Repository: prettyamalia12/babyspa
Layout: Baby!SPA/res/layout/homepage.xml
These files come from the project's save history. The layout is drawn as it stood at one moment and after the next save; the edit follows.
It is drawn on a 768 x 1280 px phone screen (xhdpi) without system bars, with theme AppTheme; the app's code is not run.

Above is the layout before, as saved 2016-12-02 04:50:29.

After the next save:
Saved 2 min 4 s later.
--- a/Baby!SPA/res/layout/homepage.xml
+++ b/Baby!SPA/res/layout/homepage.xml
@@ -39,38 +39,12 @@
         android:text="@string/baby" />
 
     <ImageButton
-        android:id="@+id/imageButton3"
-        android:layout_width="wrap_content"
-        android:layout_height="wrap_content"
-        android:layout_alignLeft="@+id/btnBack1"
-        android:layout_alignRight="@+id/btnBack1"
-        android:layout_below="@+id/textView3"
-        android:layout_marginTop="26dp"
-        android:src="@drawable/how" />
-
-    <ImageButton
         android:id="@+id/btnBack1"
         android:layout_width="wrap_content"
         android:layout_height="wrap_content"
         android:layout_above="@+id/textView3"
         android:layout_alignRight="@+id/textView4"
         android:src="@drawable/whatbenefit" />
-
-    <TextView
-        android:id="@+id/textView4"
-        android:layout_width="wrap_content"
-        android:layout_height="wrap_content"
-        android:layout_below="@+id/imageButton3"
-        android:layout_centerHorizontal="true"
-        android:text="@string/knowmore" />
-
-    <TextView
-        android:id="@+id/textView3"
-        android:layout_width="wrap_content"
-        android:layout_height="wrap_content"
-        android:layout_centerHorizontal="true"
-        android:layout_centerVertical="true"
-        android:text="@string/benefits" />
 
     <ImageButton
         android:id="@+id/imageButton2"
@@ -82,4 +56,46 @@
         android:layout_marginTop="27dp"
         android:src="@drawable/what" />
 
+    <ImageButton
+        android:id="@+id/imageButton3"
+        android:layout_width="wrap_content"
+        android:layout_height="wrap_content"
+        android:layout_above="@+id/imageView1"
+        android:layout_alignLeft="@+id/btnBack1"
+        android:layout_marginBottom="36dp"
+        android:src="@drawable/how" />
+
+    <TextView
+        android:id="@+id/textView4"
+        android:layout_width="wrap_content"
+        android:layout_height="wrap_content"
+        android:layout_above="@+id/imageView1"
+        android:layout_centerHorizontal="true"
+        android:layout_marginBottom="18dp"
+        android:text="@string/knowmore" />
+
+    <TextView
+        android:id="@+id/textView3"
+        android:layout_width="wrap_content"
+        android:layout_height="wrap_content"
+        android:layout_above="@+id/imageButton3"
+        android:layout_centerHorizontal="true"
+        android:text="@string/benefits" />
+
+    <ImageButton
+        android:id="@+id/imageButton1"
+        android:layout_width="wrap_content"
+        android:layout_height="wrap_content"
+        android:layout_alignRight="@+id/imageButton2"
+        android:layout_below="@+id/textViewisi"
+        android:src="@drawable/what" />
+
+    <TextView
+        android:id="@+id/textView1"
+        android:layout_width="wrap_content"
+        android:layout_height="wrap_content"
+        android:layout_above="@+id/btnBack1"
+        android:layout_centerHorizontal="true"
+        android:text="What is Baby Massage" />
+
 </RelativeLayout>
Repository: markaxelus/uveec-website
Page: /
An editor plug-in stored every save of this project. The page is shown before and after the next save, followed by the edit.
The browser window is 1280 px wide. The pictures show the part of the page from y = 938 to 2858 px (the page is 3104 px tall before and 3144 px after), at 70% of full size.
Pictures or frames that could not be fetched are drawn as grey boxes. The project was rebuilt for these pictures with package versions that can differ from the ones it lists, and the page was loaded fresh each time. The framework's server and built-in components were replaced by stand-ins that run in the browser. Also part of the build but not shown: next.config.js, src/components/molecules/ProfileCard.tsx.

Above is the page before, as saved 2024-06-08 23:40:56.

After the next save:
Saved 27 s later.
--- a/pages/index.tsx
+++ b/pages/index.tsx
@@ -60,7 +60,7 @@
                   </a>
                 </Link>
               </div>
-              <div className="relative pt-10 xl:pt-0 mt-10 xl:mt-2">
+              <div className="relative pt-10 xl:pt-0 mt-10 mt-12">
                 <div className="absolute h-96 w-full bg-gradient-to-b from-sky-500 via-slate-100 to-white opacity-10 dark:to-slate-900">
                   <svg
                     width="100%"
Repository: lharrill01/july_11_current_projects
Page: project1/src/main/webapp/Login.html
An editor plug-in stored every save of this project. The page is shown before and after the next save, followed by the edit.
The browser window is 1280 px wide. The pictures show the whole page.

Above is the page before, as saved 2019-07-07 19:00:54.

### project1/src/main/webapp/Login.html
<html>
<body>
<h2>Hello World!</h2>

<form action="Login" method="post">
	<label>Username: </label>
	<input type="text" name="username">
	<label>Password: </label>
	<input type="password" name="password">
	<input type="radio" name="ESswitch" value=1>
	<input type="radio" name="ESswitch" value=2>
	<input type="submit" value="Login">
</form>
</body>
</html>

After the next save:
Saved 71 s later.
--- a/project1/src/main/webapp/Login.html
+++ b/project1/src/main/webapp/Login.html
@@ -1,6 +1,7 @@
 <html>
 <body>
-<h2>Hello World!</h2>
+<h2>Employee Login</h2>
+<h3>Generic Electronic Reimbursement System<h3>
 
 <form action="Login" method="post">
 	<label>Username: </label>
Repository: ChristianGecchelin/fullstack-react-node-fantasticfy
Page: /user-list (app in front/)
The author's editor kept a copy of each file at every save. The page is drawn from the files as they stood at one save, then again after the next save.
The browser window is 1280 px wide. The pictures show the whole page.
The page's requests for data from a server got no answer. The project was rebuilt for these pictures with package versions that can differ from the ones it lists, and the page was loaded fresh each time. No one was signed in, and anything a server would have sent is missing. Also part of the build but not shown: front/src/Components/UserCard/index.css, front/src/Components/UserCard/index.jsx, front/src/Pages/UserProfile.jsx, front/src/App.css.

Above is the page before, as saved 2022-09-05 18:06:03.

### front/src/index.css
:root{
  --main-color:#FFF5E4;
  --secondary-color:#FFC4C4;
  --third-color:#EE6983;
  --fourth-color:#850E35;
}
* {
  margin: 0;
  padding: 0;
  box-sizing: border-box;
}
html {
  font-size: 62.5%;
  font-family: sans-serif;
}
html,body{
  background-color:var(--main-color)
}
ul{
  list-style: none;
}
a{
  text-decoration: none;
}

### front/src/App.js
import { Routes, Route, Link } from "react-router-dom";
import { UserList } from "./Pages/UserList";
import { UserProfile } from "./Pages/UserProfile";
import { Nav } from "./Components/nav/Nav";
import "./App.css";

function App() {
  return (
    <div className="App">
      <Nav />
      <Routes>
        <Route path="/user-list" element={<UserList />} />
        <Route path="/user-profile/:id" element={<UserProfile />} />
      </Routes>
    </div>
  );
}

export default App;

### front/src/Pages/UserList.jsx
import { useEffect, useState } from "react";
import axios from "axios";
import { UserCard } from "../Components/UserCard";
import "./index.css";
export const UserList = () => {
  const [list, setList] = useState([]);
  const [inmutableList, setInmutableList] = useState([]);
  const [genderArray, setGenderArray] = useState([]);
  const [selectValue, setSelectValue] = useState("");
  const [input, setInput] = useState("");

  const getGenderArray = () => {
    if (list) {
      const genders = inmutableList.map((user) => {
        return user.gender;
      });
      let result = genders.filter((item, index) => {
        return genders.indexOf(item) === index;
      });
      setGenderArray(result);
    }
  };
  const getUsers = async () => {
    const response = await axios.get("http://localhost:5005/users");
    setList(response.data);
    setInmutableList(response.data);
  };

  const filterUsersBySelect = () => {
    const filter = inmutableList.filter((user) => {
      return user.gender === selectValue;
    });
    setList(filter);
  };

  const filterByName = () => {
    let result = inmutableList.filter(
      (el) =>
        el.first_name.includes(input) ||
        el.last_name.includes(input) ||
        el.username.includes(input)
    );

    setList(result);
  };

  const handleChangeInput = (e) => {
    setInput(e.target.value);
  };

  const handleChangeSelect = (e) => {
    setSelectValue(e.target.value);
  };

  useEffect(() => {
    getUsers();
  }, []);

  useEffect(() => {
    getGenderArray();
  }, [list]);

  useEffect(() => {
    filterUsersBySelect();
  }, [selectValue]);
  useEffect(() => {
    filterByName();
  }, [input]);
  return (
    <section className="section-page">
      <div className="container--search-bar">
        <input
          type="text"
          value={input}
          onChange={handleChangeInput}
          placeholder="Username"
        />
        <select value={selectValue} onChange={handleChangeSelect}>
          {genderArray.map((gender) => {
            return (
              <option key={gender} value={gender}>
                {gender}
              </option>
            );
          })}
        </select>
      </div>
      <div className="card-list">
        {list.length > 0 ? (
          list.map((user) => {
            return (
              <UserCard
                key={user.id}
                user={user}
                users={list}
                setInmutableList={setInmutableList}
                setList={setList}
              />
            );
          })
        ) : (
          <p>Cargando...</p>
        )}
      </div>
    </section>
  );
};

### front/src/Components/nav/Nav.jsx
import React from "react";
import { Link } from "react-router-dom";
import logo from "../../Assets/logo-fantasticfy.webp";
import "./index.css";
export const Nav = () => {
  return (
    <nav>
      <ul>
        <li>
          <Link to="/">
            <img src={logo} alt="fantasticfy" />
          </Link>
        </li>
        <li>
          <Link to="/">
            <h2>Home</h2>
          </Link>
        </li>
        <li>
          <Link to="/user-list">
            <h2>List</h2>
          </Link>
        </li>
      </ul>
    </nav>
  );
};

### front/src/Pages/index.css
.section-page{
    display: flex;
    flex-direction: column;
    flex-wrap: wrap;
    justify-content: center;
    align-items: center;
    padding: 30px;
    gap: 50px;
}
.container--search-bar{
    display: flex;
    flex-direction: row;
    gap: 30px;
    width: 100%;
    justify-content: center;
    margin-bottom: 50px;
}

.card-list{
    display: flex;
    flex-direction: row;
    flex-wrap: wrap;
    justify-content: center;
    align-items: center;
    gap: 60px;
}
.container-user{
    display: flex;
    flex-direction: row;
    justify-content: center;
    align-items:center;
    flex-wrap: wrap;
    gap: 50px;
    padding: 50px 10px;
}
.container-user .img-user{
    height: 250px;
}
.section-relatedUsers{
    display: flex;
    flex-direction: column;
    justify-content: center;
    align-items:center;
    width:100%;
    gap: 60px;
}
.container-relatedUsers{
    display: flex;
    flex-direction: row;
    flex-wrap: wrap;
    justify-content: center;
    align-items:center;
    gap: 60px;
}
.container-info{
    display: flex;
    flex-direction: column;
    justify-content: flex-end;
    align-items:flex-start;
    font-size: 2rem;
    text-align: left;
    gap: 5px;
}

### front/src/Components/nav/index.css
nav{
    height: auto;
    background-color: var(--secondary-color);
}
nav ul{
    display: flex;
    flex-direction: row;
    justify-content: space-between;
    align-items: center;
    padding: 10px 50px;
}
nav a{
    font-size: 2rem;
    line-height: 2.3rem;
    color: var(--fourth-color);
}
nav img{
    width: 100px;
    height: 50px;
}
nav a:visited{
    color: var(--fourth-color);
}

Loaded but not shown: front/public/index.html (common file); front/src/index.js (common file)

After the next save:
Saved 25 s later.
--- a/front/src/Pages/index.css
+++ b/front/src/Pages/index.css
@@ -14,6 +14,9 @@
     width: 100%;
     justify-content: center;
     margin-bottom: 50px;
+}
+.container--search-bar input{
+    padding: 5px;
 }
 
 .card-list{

Action item — Where a line of the material above holds the string "front", copy that line.

Exercise result —
Page: /user-list (app in front/)
The page's requests for data from a server got no answer. The project was rebuilt for these pictures with package versions that can differ from the ones it lists, and the page was loaded fresh each time. No one was signed in, and anything a server would have sent is missing. Also part of the build but not shown: front/src/Components/UserCard/index.css, front/src/Components/UserCard/index.jsx, front/src/Pages/UserProfile.jsx, front/src/App.css.
### front/src/index.css
### front/src/App.js
### front/src/Pages/UserList.jsx
### front/src/Components/nav/Nav.jsx
### front/src/Pages/index.css
### front/src/Components/nav/index.css
Loaded but not shown: front/public/index.html (common file); front/src/index.js (common file)
--- a/front/src/Pages/index.css
+++ b/front/src/Pages/index.css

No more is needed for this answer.